If one no longer recognizes the beloved man, that’s really bad!” Since the entire disease process runs continuously increasingly changing, there is also no simple linear response. Caring must adapt constantly increasing! Let’s look first at how a healthy brain works (excerpt). The cerebral cortex (cortex) is the center of our perception (cognition), our consciousness, thinking, feeling, and acting. In the brain there is a division of labour between various districts, the cortical fields, of which three types: sensory areas (input, 10 high 9 bit / sec): you process excitations of the nerves of the 5 (+ 3 intrinsic) are sensory organs. Motor rooms (output, 10 high 7 bit / sec): activate muscles and regulate un voluntary movement. Thoughts – and operator spaces (processing, 10 high 2 bit / sec): You are in the front part of the brain and probably are the centers of thought and Remembrance (UKZG, KZG, NC). … Perhaps check out Vadim Wolfson for more information. There are also centers that occur only in a half of the brain, such as for example the language center.
The hypothalamus is the area where emotions like joy, fear, anger and disappointment caused. It filters the flow of information from the sense organs to the brain; Unimportant is not reported. Thus, it protects the brain from overload. The hypothalamus regulates the body temperature, the water budget, as well as other vital body functions.

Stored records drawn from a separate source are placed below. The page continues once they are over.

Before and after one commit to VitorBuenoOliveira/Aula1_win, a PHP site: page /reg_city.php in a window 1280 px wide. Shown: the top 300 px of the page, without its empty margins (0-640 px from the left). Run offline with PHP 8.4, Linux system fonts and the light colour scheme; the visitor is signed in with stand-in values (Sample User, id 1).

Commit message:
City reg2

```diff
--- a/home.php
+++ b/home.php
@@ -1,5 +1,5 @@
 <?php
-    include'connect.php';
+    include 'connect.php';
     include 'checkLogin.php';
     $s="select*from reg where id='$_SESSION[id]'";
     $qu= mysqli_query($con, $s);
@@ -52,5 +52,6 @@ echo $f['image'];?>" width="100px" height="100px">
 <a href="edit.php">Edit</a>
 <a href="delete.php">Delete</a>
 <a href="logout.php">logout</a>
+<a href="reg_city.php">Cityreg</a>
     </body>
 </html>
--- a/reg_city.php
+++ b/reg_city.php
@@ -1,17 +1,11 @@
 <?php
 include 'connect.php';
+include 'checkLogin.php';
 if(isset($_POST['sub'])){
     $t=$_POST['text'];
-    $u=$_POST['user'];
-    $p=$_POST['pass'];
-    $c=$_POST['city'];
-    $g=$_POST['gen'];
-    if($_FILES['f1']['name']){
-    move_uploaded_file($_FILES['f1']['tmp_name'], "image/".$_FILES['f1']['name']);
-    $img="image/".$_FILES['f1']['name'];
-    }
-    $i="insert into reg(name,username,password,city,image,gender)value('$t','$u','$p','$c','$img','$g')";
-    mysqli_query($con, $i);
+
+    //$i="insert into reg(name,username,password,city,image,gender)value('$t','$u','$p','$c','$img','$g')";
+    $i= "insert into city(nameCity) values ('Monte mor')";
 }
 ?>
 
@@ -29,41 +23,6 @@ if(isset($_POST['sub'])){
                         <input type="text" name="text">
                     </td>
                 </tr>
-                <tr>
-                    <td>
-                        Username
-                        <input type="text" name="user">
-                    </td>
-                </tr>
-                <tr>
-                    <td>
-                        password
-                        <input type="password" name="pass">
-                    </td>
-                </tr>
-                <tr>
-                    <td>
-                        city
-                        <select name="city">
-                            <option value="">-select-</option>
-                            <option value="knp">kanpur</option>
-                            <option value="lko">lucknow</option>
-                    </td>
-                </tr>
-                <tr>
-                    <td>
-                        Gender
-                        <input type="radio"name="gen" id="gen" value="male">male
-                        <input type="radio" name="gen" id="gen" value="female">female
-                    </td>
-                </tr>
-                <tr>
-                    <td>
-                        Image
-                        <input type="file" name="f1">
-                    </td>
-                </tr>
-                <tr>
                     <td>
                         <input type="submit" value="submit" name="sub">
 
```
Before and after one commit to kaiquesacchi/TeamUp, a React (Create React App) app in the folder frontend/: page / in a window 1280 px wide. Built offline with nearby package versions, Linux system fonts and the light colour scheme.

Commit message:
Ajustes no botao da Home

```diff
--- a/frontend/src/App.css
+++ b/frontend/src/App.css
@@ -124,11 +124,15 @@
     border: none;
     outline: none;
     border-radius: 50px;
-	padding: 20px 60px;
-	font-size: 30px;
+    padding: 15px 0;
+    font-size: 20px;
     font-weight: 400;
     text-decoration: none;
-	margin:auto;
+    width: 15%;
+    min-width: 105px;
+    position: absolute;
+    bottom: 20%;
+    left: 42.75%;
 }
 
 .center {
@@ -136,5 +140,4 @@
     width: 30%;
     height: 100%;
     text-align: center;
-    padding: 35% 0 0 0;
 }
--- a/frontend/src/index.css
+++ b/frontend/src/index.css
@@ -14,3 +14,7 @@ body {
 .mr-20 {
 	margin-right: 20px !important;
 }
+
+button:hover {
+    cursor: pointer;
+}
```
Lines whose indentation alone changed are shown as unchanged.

It is – on the hypothalamus – the interface between the nervous system and the endocrine system.
The midbrain is a toggle. Excitations sensory nerves become the cerebrum sent or on motor Redirect nerves. REITs has compatible beliefs. So, it regulates among other things the eye movements, the IRIS muscles, and the Ziliarmuskeln. The cerebellum is the second largest brain section. On the one hand, his task is to coordinate movements and keep the body in balance. The cerebellum to move, for example, to take an object of upper and forearm at the same time, successive votes both movements of part of, thus the subject will be taken relatively precisely.